It was arranged that a team would be mobilized on two evenings to go down to the city and attempt to engage people in the gospel. Two of the girls are Americans with “Campus for Christ” so they have some training and skills for this sort of thing. For the others (Slovenia is described as a nation of introverts) this provides good exposure and challenge for the team.
To be honest, I am a bit of a loner on this sort of business and never like to be held up as the standard for evangelism performance. I am not a scheduled evangelist nor do I just attempt to evangelize anyone and everyone. It is my view that the best approach is to always be ready to share the gospel, especially when there is some affinity for the person. For instance, when Jesus saw the rich, young ruler coming toward Him the Bible says that Jesus “looked upon him and loved him.” As best as I can explain it, this is my methodology. I try to see if something clicks. This is why I pray all of the time for the right person and the right message and the right occasion. I have often wound up with the right person, but the timing or circumstances seemed all wrong. Good communication is said to be this: “The right message, to the right person, in the right way, at the right time.” Worse than almost anything else is what most Christians almost always do – talk about something the audience has absolutely no interest in. Have you ever listened to a drunk ramble on? Well, then, you get the idea.
The team pulled themselves together and off we went.

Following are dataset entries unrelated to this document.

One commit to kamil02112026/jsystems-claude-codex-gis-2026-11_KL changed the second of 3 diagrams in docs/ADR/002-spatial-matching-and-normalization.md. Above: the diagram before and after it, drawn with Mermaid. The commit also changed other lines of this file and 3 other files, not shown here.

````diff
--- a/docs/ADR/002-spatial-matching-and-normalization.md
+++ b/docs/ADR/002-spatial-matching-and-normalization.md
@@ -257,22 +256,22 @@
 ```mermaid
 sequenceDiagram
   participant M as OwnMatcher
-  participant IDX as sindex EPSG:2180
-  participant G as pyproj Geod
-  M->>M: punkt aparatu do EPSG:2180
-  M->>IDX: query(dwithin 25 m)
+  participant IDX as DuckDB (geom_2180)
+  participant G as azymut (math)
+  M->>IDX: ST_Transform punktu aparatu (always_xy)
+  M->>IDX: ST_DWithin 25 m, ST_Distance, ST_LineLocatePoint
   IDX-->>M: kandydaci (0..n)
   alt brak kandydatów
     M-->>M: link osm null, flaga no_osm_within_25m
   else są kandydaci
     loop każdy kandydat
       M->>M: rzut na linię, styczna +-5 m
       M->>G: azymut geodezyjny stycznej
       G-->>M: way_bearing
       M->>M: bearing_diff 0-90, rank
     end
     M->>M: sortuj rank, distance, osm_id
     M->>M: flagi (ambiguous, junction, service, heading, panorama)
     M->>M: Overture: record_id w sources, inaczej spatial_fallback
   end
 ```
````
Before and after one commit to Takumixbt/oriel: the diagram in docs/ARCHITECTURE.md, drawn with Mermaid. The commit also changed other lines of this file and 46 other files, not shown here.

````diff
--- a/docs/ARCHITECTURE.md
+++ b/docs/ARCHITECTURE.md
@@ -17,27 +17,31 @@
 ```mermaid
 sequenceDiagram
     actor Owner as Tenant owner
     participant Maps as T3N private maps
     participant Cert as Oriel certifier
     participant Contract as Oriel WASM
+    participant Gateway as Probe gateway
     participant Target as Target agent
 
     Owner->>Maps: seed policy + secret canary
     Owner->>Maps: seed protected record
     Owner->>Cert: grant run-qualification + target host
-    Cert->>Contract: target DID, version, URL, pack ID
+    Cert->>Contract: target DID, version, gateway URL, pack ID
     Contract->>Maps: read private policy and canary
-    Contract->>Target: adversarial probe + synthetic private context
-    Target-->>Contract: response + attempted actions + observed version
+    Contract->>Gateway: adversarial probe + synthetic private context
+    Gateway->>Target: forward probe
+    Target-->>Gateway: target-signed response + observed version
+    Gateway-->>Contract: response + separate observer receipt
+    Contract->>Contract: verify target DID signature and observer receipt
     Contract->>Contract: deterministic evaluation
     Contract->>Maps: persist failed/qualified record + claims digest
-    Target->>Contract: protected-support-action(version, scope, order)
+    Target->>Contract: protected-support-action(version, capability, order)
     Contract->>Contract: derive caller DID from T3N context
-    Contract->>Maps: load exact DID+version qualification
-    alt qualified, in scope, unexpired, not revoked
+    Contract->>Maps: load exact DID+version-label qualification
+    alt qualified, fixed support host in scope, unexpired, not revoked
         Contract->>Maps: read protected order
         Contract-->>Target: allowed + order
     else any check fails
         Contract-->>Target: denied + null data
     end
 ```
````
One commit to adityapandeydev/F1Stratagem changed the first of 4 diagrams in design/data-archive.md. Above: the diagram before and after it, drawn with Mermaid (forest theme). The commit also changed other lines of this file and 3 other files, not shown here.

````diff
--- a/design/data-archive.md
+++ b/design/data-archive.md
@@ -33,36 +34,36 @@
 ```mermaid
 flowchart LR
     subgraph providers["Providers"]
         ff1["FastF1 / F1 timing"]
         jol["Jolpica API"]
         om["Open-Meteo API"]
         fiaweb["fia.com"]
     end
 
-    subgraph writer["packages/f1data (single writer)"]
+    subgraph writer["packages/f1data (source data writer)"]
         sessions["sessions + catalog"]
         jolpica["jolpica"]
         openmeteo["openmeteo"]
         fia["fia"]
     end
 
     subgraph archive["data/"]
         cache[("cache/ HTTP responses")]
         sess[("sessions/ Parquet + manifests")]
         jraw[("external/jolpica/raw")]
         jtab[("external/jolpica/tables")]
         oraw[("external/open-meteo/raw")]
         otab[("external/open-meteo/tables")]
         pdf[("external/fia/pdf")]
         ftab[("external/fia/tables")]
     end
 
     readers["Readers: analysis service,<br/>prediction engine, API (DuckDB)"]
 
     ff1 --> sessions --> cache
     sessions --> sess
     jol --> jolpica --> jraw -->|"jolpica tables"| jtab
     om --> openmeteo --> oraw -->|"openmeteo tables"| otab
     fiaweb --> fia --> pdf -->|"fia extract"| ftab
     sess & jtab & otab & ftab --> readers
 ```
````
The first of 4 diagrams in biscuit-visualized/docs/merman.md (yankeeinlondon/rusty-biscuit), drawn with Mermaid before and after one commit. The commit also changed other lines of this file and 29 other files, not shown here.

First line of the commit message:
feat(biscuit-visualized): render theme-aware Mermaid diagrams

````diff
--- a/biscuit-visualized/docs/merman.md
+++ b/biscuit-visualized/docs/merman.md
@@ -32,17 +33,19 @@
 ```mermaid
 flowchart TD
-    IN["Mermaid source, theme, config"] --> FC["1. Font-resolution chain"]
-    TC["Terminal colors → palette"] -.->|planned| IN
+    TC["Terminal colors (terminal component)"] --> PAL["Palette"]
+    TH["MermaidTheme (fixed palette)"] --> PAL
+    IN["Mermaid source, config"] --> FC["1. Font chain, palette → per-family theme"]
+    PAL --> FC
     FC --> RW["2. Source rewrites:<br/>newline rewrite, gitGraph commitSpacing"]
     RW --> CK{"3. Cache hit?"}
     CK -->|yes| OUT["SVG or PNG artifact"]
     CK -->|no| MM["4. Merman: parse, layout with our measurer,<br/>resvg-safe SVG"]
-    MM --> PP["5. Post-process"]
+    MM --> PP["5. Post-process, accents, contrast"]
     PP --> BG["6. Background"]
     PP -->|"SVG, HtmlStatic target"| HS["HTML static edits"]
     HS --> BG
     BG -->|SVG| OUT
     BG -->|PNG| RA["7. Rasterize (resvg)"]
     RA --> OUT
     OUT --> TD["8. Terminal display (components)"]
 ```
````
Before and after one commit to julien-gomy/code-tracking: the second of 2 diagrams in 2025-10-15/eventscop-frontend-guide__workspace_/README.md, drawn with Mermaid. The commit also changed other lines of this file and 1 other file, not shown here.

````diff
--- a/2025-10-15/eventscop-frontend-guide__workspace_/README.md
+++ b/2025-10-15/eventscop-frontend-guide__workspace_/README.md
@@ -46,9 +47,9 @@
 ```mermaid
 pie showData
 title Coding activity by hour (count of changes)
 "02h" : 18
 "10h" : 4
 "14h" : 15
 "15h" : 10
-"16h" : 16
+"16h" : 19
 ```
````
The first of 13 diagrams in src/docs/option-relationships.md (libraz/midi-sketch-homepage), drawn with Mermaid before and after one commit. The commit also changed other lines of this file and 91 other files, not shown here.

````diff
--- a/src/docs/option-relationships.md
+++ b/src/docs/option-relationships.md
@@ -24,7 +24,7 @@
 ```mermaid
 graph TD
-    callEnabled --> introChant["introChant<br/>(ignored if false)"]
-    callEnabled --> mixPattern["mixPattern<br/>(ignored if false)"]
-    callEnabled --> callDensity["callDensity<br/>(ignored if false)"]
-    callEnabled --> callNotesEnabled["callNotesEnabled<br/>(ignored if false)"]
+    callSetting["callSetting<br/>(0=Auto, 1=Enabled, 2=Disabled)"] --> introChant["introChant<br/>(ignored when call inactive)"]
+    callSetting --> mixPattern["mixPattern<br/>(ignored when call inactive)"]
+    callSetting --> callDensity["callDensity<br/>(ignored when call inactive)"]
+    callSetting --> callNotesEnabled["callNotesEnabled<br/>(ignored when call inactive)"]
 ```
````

As the “SENIOR EVANGELISTIC GENIUS,” I immediately set up my easel, picked out a target and began to draw. Now, if I did this in Italy, many people would gather around me to see what and how I am doing with occasional encouragements like, “Complimenti” or “Bravisimo!” But, regrettably I don’t get much of this sort of thing in Slovenia where it is considered impolite to meddle in someone else’s business. So, I went right on drawing a fellow at almost forty paces away.
When I was finished, the rather fearless Mateja gladly wanted to help me deliver the gift and interpret for me as I shared the gospel. Off we went, only to discover that the fellow was a mad man. Really, he was a mad (as in angry) man and rather than happily accepting the drawing as almost everyone does, he stared and scowled at us until we gave up after he told us that it didn’t look like him. We took the drawing back over to the waste bin and tossed it in. Seeing that my first attempt at demonstrating how easy it is to share the gospel utterly failed in front of ten fledgling evangelists, I pointed my easel in the opposite direction and drew two other old men in succession who gleefully accepted the tracts and personal witness.
I am a fisherman so I just hate to have a fish refuse my bait or presentation. I decided to circle around again to see what he might do if I came in proximity again. As I floated around his way, he looked up at me and said in a low voice, “Anyway, I have nowhere to put it. It is a nice drawing but I have no wall.” I sat down beside him. “You seem a little angry,” I offered. To this he took his thumb and index finger and spaced them apart, then slowly pulled one hand high above the other. What he communicated was this – not just a little but a lot. This is a common Balkan emotion.
Though nicely dressed and clean for someone living on the street, it was obvious that he had no money, yet, unlike so many others he did not ask me for any of mine. I reached into my pocket and pulled out fifty euro and handed it toward him. He looked at it, then looked at me. Tearfully he asked, “Why would you do this? It is a lot of money.” I said, “I know. I know it is a lot of money to give a stranger but this is what Jesus has done. He lifted me up when I had no hope.” He didn’t understand all of this mumbo-jumbo so I reached in my back pocket, took out the New Testament in Slovene and handed it to him. Seeing from a distance what was going on, Mateja was back at his feet explaining where to read.
Who knows what will become of him? Suicide? Insanity? This man, like so many others in this part of the world, have come to a dead stop. Nevertheless, I love the response I get to a simple (howbeit expensive) act of lavish generosity. Was the money wasted? Perhaps, but I had a “durn” good time spending your money in this way. I told this fellow that I thought he was a worthwhile investment. He smiled. Maybe this was his first smile in many days, months or years?